25 of 29 people found the following review helpful
Germinal for the 21st century,
This review is from: GB84 (Paperback)
This is a remarkable novel that owes far more to Zola's Germinal than it does to James Elroy's novels. True, there is the fragmented dialogue and the astonishing ear for dialogue - the miners' diaries are amazing in their recreation of what it was like to be on the picket line, and the slow decline of the strikers' living standards and lives over the year. And there is the incredibly dark portrayal of the state's manoeuvres around the strike, but Peace is not a cynic, like Elroy, and he is dealing with a social struggle in a fundamentally positive way, unlike Elroy. Peace has heroes - the miners - whereas even the best characters in Elroy's utterly misanthropic books are thoroughly cynical and corrupted by their struggle. This isn't a joyful account of the strike, it is a truer than life portrayal of the forces at work and of the incredibly dark outcome - anyone who doubts that should just look back over the last 20 years and wonder what would have been different (and better) if the miners had won. A very powerful novel, which anyone who was involved in the strike will want to read; those too young to remember it should grab with both hands to understand what went on and why.

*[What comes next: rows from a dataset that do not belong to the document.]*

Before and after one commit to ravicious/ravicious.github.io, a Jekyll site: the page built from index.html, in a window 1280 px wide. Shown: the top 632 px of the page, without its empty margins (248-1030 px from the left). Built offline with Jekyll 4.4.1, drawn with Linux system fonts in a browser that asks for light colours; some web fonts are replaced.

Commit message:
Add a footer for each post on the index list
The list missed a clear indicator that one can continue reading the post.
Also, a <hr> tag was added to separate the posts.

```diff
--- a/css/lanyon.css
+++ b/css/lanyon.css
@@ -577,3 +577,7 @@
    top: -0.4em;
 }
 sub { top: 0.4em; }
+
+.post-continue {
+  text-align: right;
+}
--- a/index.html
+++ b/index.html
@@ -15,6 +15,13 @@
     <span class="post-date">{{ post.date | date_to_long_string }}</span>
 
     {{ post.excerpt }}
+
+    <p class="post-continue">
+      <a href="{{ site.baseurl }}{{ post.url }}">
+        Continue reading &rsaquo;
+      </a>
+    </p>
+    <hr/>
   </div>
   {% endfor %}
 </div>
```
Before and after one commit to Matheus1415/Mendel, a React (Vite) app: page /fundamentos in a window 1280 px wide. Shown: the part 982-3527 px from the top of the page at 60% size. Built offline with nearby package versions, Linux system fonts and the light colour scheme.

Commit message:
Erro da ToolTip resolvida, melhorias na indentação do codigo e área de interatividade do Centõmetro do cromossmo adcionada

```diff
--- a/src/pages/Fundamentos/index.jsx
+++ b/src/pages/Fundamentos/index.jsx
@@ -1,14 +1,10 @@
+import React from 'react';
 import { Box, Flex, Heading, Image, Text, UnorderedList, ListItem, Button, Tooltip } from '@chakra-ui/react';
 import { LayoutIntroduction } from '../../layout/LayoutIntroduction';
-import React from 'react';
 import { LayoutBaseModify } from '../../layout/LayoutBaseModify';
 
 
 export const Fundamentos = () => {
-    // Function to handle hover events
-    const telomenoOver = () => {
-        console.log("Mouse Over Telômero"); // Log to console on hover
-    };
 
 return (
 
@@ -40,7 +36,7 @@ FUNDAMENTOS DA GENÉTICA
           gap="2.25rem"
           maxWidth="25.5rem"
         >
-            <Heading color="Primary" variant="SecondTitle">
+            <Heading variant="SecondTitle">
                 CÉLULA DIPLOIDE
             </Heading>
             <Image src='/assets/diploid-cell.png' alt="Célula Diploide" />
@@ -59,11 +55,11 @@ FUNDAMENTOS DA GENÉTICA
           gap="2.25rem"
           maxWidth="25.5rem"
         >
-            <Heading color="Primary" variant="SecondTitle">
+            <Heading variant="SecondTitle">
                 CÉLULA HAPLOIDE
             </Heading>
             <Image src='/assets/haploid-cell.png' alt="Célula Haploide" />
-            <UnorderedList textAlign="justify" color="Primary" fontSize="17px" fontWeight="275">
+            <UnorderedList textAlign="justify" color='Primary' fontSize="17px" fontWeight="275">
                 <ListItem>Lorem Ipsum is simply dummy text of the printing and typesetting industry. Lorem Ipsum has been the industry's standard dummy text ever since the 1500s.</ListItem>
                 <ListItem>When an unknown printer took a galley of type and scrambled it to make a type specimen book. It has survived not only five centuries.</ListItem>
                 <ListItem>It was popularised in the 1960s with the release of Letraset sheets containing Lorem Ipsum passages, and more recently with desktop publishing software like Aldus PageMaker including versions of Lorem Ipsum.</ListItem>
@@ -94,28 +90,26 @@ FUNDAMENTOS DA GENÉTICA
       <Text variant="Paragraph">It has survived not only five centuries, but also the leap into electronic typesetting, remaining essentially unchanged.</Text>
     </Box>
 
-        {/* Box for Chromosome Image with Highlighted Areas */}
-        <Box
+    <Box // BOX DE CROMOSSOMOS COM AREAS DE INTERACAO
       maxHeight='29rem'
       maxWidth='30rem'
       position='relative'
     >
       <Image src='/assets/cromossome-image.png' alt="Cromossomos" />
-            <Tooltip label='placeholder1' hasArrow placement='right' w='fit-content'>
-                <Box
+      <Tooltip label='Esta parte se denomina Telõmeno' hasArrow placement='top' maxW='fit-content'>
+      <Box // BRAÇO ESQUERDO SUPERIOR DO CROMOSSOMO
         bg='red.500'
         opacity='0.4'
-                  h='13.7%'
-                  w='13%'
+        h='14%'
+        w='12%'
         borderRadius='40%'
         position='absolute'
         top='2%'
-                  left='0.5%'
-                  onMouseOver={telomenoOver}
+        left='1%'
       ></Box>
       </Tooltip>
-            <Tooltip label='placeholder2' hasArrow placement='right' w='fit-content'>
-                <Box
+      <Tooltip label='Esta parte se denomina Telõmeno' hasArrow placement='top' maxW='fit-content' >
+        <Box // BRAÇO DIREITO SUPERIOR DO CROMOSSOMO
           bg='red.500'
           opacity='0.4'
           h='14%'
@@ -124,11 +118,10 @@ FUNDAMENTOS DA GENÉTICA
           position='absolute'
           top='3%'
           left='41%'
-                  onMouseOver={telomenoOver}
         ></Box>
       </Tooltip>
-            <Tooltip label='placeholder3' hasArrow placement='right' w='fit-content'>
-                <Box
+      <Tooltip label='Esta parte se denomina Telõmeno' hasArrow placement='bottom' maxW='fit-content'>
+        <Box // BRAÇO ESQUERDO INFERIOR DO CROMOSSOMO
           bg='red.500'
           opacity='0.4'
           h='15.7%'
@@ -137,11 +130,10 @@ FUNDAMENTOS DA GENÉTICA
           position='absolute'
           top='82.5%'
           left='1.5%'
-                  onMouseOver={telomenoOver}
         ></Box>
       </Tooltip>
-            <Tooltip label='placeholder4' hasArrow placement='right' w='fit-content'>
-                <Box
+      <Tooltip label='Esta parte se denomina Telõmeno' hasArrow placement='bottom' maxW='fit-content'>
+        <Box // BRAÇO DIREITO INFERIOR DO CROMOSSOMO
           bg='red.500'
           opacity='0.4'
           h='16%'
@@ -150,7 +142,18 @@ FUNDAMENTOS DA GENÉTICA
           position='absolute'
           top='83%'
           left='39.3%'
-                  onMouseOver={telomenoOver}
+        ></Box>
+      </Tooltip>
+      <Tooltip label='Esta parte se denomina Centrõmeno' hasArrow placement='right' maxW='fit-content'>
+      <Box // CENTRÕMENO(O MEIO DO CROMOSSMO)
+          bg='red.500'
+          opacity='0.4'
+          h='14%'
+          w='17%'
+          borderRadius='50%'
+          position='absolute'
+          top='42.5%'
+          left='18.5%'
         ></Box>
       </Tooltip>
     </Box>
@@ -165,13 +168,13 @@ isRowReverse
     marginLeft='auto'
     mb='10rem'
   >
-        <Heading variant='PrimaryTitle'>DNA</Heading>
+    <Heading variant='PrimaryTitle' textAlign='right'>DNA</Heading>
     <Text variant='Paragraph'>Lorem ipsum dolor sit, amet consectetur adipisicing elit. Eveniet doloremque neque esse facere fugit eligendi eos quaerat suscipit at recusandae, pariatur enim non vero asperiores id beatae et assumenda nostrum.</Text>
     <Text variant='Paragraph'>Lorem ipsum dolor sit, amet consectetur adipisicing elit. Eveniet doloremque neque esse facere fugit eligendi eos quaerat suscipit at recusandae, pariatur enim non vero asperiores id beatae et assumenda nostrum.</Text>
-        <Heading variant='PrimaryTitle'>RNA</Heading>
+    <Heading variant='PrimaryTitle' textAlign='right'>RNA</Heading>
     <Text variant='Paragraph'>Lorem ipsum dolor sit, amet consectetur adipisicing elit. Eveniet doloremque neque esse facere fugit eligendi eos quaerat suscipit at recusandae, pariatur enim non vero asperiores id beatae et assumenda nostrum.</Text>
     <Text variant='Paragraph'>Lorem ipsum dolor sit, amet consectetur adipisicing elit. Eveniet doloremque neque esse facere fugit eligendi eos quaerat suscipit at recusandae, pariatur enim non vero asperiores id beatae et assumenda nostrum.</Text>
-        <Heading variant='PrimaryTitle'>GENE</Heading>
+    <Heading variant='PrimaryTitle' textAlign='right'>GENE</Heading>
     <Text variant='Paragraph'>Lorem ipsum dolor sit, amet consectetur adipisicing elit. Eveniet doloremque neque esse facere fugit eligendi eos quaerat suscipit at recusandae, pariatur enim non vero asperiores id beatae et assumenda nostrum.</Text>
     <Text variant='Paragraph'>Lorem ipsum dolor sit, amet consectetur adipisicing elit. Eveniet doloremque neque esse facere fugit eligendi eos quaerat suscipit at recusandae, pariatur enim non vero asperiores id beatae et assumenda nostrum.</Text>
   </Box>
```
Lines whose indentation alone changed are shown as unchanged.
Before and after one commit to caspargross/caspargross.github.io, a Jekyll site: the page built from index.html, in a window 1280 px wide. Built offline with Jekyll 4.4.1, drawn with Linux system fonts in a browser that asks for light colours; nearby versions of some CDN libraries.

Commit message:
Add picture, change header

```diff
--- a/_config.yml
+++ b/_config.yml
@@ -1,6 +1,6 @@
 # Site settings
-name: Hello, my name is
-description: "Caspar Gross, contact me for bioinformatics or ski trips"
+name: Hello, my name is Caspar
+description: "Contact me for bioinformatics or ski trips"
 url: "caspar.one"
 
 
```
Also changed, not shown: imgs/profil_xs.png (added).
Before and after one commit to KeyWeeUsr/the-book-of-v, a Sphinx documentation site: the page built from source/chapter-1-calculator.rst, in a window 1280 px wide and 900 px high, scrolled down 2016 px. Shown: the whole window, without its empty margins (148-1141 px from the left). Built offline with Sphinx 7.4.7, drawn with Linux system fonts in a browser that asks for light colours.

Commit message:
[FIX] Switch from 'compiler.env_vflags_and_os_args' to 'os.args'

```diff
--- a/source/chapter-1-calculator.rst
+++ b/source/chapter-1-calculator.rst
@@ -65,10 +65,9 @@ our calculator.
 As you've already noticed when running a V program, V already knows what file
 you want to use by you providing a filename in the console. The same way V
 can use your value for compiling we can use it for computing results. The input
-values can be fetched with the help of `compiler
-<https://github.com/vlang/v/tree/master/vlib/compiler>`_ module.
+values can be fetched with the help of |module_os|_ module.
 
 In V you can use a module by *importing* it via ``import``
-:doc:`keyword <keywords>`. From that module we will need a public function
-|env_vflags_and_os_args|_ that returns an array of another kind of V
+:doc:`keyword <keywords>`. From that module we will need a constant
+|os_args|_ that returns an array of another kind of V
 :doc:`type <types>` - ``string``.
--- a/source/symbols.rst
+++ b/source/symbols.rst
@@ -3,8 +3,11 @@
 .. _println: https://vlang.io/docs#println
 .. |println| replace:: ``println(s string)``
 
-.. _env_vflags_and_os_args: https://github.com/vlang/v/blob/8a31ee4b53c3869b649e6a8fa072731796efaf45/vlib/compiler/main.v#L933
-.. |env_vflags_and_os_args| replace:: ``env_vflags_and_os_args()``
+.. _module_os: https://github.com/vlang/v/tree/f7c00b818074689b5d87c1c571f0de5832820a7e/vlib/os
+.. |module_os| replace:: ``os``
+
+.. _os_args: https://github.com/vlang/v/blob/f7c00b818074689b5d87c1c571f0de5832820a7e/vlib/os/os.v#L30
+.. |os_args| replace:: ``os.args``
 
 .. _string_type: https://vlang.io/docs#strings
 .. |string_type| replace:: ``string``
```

The parallels with Germinal carry on right to the end, although viewed through a darker glass than Zola used. A fantastic read.